Exercise details:
The data below should be retyped exactly, with the pictures left out.
*** Opening of Stored data ***
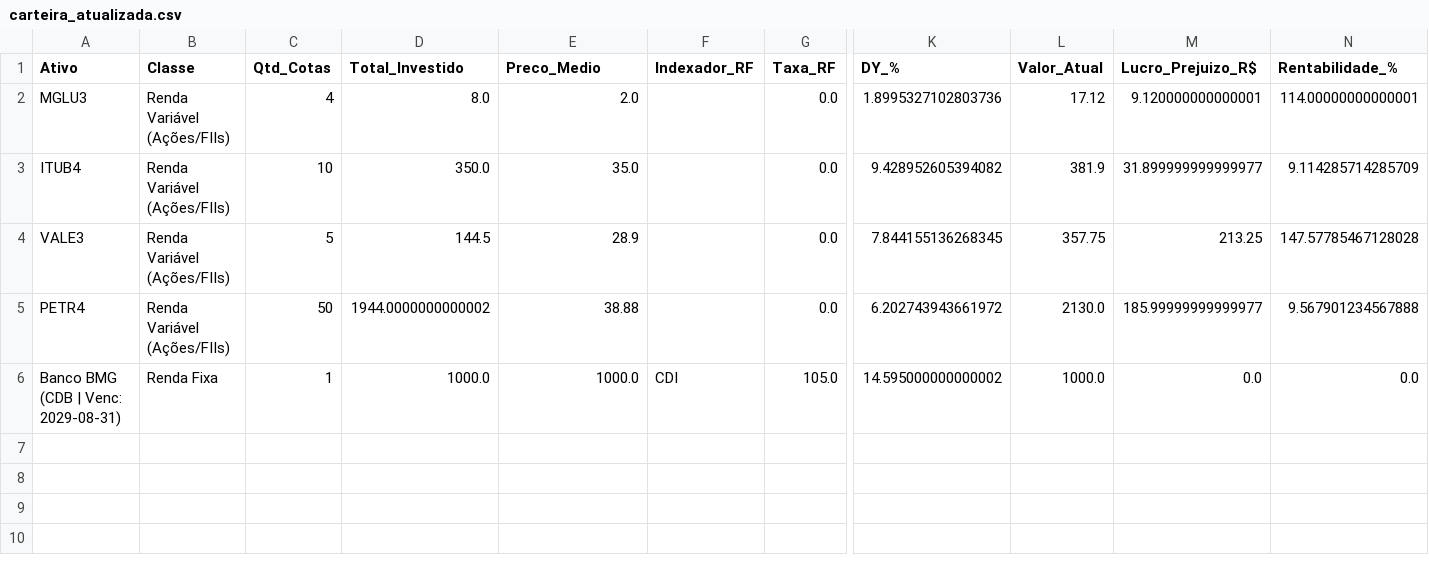
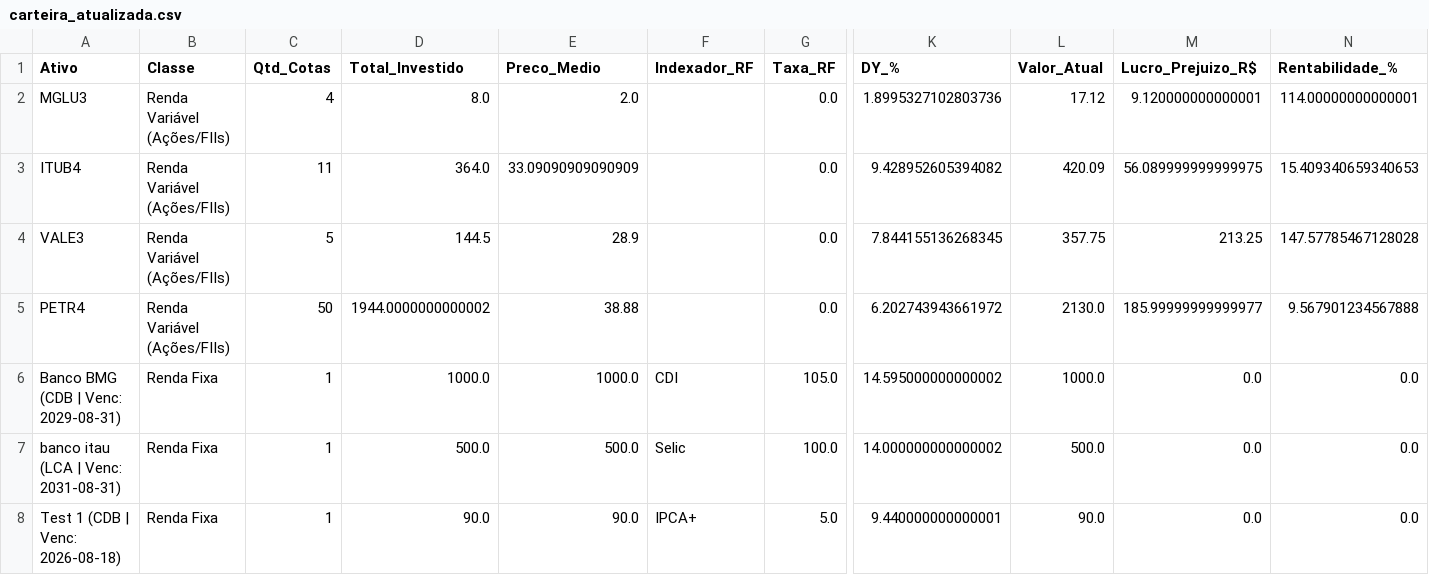
Before and after one commit to ISO158/investment_monitoring, a CSV file: data/carteira_atualizada.csv, drawn as a sheet; only a part is shown, gaps mark what is left out; rows hold the shown columns only; the diff names each change by its address in the sheet, - before the commit and + after, or states it on an @@ line.

```diff
--- a/data/carteira_atualizada.csv
+++ b/data/carteira_atualizada.csv
-C3 (Qtd_Cotas): 10
+C3 (Qtd_Cotas): 11
-D3 (Total_Investido): 350.0
+D3 (Total_Investido): 364.0
-E3 (Preco_Medio): 35.0
+E3 (Preco_Medio): 33.09090909090909
-L3 (Valor_Atual): 381.9
+L3 (Valor_Atual): 420.09
-M3 (Lucro_Prejuizo_R$): 31.899999999999977
+M3 (Lucro_Prejuizo_R$): 56.089999999999975
-N3 (Rentabilidade_%): 9.114285714285709
+N3 (Rentabilidade_%): 15.409340659340653
+row 7: banco itau (LCA | Venc: 2031-08-31) | Renda Fixa | 1 | 500.0 | 500.0 | Selic | 100.0 | 14.000000000000002 | 500.0 | 0.0 | 0.0
+row 8: Test 1 (CDB | Venc: 2026-08-18) | Renda Fixa | 1 | 90.0 | 90.0 | IPCA+ | 5.0 | 9.440000000000001 | 90.0 | 0.0 | 0.0
```
Also changed, not shown: data/historico_operacoes.csv, 1 other file.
*** Close of Stored data ***
Problem solution:
Before and after one commit to ISO158/investment_monitoring, a CSV file: data/carteira_atualizada.csv, drawn as a sheet; only a part is shown, gaps mark what is left out; rows hold the shown columns only; the diff names each change by its address in the sheet, - before the commit and + after, or states it on an @@ line.

```diff
--- a/data/carteira_atualizada.csv
+++ b/data/carteira_atualizada.csv
-C3 (Qtd_Cotas): 10
+C3 (Qtd_Cotas): 11
-D3 (Total_Investido): 350.0
+D3 (Total_Investido): 364.0
-E3 (Preco_Medio): 35.0
+E3 (Preco_Medio): 33.09090909090909
-L3 (Valor_Atual): 381.9
+L3 (Valor_Atual): 420.09
-M3 (Lucro_Prejuizo_R$): 31.899999999999977
+M3 (Lucro_Prejuizo_R$): 56.089999999999975
-N3 (Rentabilidade_%): 9.114285714285709
+N3 (Rentabilidade_%): 15.409340659340653
+row 7: banco itau (LCA | Venc: 2031-08-31) | Renda Fixa | 1 | 500.0 | 500.0 | Selic | 100.0 | 14.000000000000002 | 500.0 | 0.0 | 0.0
+row 8: Test 1 (CDB | Venc: 2026-08-18) | Renda Fixa | 1 | 90.0 | 90.0 | IPCA+ | 5.0 | 9.440000000000001 | 90.0 | 0.0 | 0.0
```
Also changed, not shown: data/historico_operacoes.csv, 1 other file.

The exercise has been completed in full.